The ACCENT instrument and support people are housed in a small building just next to hangar 990 in Building 994. Our group is from the NASA Goddard Space Flight Center . In particular, we work in the Atmospheric Chemistry and Dynamics Branch (Code 916). Our office here at Ellington is located in the far left corner (third window on the left of the picture).

Our workspace is a bit constricted. We have to squeeze 4 people on to these two small tables. Here we see Tom Kucsera showing a happy face because the other folks aren't cheek to jowl with him this instant.

Here's our GSFC Code 916 group here in building 994. Left to right are Leslie Lait, Tom Kucsera, and Paul Newman.

Anne Thompson came down of April 15 for the takeoff of the WB-57F on the Delta II intercept. In this picture, she's highly amused by our small work area.

Of course, we're not the only folks providing met support here for ACCENT. Rennie Selkirk (left, NASA ARC SWISS group) and Karen Rosenlof (right, NOAA/AL) are also doing met work for ACCENT.

We have a relatively large team here. From left to right are Kathy Wolfe, Randy Friedl, Marty Ross, and Adrian Tuck with his head turned away from the camera. Randy and Marty are the project scientists for ACCENT. Note the typical exhausted look characteristic of the project scientists.

The WB-57F

The WB-57F is the workhorse aircraft for ACCENT. The WB-57F is modified from the Martin B-57 Canberra light bombers. The WB-57F is capable of carrying a 4000 lb. payload to altitudes over 60,000 ft, and with a range in excess of 2300 nautical miles. Here we see the WB-57F on April 12, 1999.

More WB-57F photographs? Yes!

Preparing for the ATLAS intercept flight of April 12, 1999

Here we see the payload (bombbays) for the WB57, where the instruments fit into the aircraft.

Here we see the pallet with Darin Toohey's CORE (ClO) and CO2 instruments begin wheeled into Hangar 990 on Monday morning (4/12/1999) by Amelia Gates and Erik Richard.

Bernie Lefleur already has the Denver University particle instrument's pallet rolled into Hangar 990.

The pallets are now rolled under the plane and attached.

After attachment, we can see the 2 front inlets for the Denver University particle instruments, the middle inlet is for CCN, and the left side inlet (with the power cord draped across it) is for ozone.
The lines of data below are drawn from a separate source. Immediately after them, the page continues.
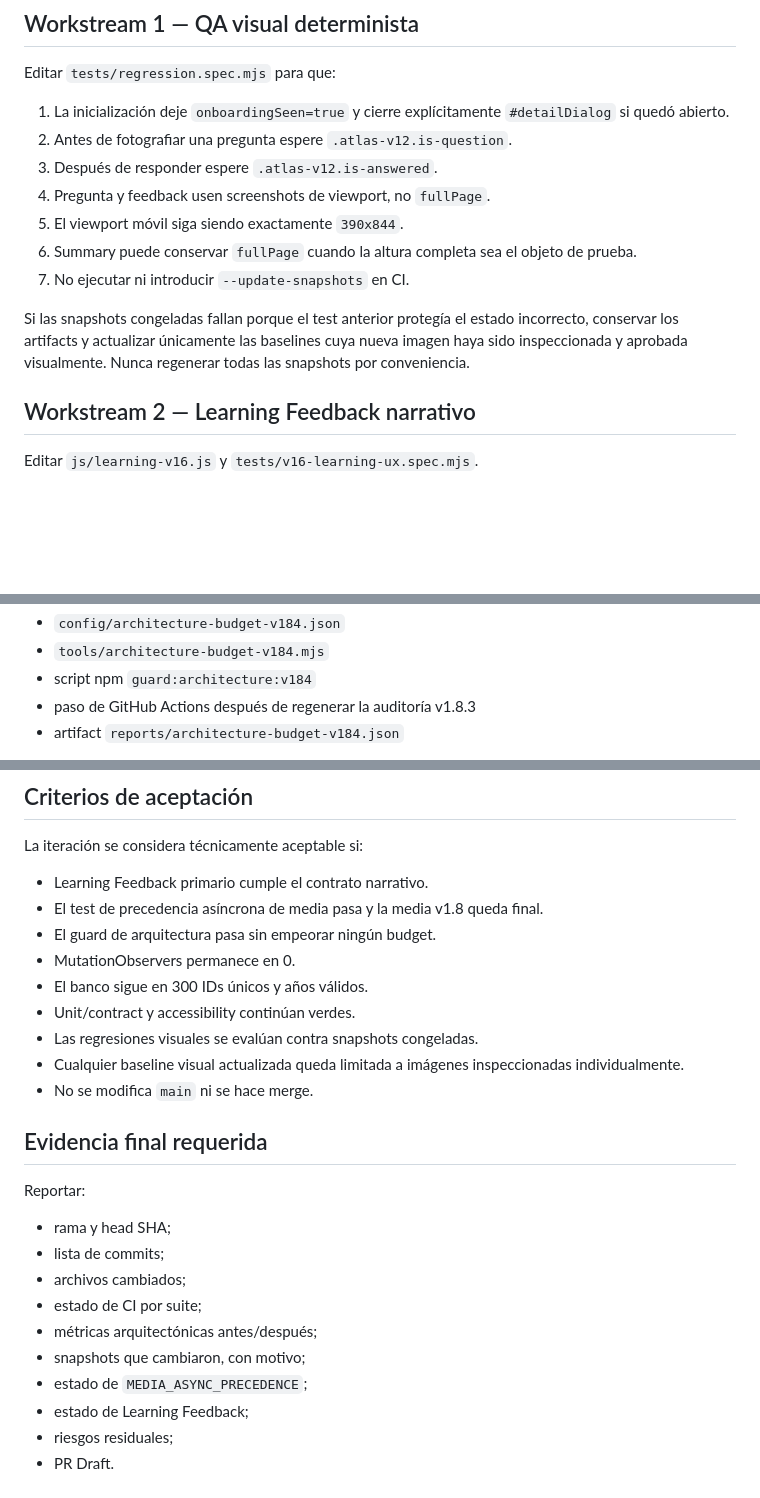
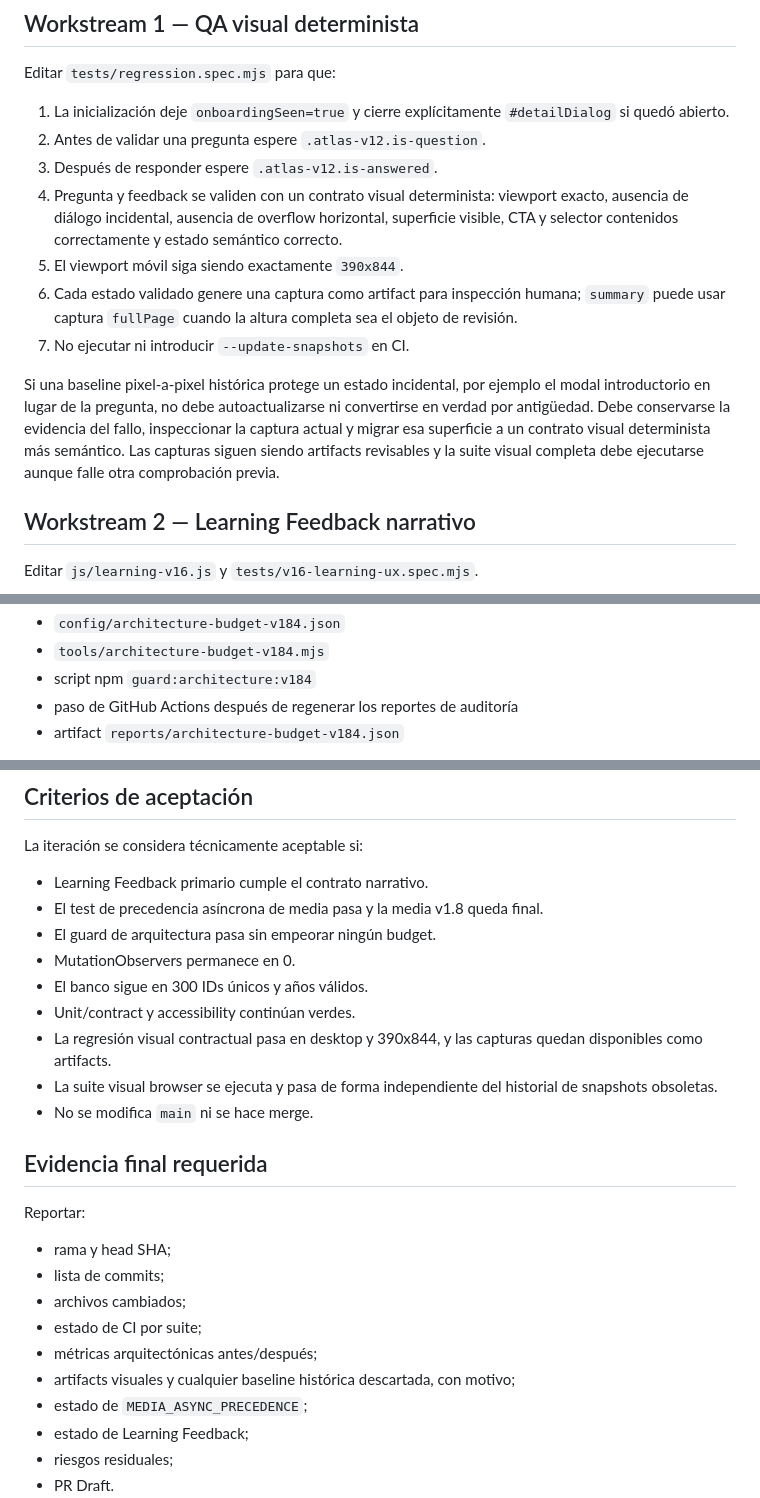
Before and after one commit to JMoralesP15/HTML-Juego, a Markdown page: docs/PROMPT_V184_ARCHITECTURE_STABILIZATION.md, 3 parts joined by grey strips. Drawn GitHub-style; blank space fills up the shorter version.

Commit message:
docs: align v1.8.4 prompt with deterministic visual contracts

```diff
--- a/docs/PROMPT_V184_ARCHITECTURE_STABILIZATION.md
+++ b/docs/PROMPT_V184_ARCHITECTURE_STABILIZATION.md
@@ -21,14 +21,14 @@ Ejecutar una primera remediación arquitectónica de bajo riesgo basada en la au
 Editar `tests/regression.spec.mjs` para que:
 
 1. La inicialización deje `onboardingSeen=true` y cierre explícitamente `#detailDialog` si quedó abierto.
-2. Antes de fotografiar una pregunta espere `.atlas-v12.is-question`.
+2. Antes de validar una pregunta espere `.atlas-v12.is-question`.
 3. Después de responder espere `.atlas-v12.is-answered`.
-4. Pregunta y feedback usen screenshots de viewport, no `fullPage`.
+4. Pregunta y feedback se validen con un contrato visual determinista: viewport exacto, ausencia de diálogo incidental, ausencia de overflow horizontal, superficie visible, CTA y selector contenidos correctamente y estado semántico correcto.
 5. El viewport móvil siga siendo exactamente `390x844`.
-6. Summary puede conservar `fullPage` cuando la altura completa sea el objeto de prueba.
+6. Cada estado validado genere una captura como artifact para inspección humana; `summary` puede usar captura `fullPage` cuando la altura completa sea el objeto de revisión.
 7. No ejecutar ni introducir `--update-snapshots` en CI.
 
-Si las snapshots congeladas fallan porque el test anterior protegía el estado incorrecto, conservar los artifacts y actualizar únicamente las baselines cuya nueva imagen haya sido inspeccionada y aprobada visualmente. Nunca regenerar todas las snapshots por conveniencia.
+Si una baseline pixel-a-pixel histórica protege un estado incidental, por ejemplo el modal introductorio en lugar de la pregunta, no debe autoactualizarse ni convertirse en verdad por antigüedad. Debe conservarse la evidencia del fallo, inspeccionar la captura actual y migrar esa superficie a un contrato visual determinista más semántico. Las capturas siguen siendo artifacts revisables y la suite visual completa debe ejecutarse aunque falle otra comprobación previa.
 
 ## Workstream 2 — Learning Feedback narrativo
 
@@ -90,7 +90,7 @@ Implementar:
 - `config/architecture-budget-v184.json`
 - `tools/architecture-budget-v184.mjs`
 - script npm `guard:architecture:v184`
-- paso de GitHub Actions después de regenerar la auditoría v1.8.3
+- paso de GitHub Actions después de regenerar los reportes de auditoría
 - artifact `reports/architecture-budget-v184.json`
 
 El guard debe permitir mejoras y fallar sólo cuando una métrica cruza el budget en dirección negativa. Event listeners pueden permanecer inicialmente como métrica informativa para evitar convertir una señal de contexto en una regla arbitraria.
@@ -135,8 +135,8 @@ La iteración se considera técnicamente aceptable si:
 - MutationObservers permanece en 0.
 - El banco sigue en 300 IDs únicos y años válidos.
 - Unit/contract y accessibility continúan verdes.
-- Las regresiones visuales se evalúan contra snapshots congeladas.
-- Cualquier baseline visual actualizada queda limitada a imágenes inspeccionadas individualmente.
+- La regresión visual contractual pasa en desktop y 390x844, y las capturas quedan disponibles como artifacts.
+- La suite visual browser se ejecuta y pasa de forma independiente del historial de snapshots obsoletas.
 - No se modifica `main` ni se hace merge.
 
 ## Evidencia final requerida
@@ -148,7 +148,7 @@ Reportar:
 - archivos cambiados;
 - estado de CI por suite;
 - métricas arquitectónicas antes/después;
-- snapshots que cambiaron, con motivo;
+- artifacts visuales y cualquier baseline histórica descartada, con motivo;
 - estado de `MEDIA_ASYNC_PRECEDENCE`;
 - estado de Learning Feedback;
 - riesgos residuales;
```
Also changed, not shown: other parts of docs/PROMPT_V184_ARCHITECTURE_STABILIZATION.md (+1 -1 lines).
The CORE & CO2 inlets, as well as the REMS mass spec inlet are out of view on the other (port) side of the fuselage.

The right hand spear pod (starboard wing) has the JPL MTP instrument for temperature profiles (the knob at 9 o'clock on the pod, the NOAA/AL Lyman-alpha water instrument at the front of the pod, and the NCAR MASP particle instrument (the missile shaped inlet in the shadows at about 5 o'clock on the pod).

The left hand spear pod (port wing) has the University of Missouri particle instument.

Here we see the WB-57F being prepped for the April 12, 1999 ATLAS rocket intercept flight. The pilot and backseater are in the cockpit, and Marty Ross (in the foreground with the blue shirt) is walking over to give the pilot instructions on how to fly.

The ATLAS intercept flight

A principal goal of ACCENT is to understand how rockets impact the stratosphere. One of our flights was to intercept the plume from a Lockheed Martin Atlas 2AS rocket. The Lockheed Martin Atlas 2AS rocket took-off on April 12, 1999 (Monday) at 6:50 p.m. EDT, successfully deploying the Eutelsat W3 satellite.

Photo courtesy of Lockheed Martin.

The WB-57F made 11 passes through the plume of this rocket at altitudes between 58,000 and 62,000 feet beginning 8 minutes after the launch. Shelley Hilden of NASA/JSC (the WB-57F backseater) snapped off a number of images of the ATLAS plume following the launch.

More of those great Shelley Hilden plume photographs?

The Delta II (Landsat launch) intercept flight

On April 15, 1999 at 11:32 PDT, a Boeing Delta II rocket was launched carrying the Landsat-7 Earth-imaging spacecraft into orbit.

Photo by SrA Linda Miller.

Delta II plume pictures from the WB-57F

Other pictures of things at and near Ellington

Photos taken by Paul A. Newman of NASA/GSFC.

Go to the available forecast plots? Yes.

Last Updated: 1999-04-11
Author: Dr. Paul A. Newman (NASA/GSFC, Code 916) (

Web Curator: Dr. Leslie R. Lait (Raytheon ITSS) (
Responsible NASA organization/official: Dr. Paul A. Newman, Atmospheric Chemistry and Dynamics Branch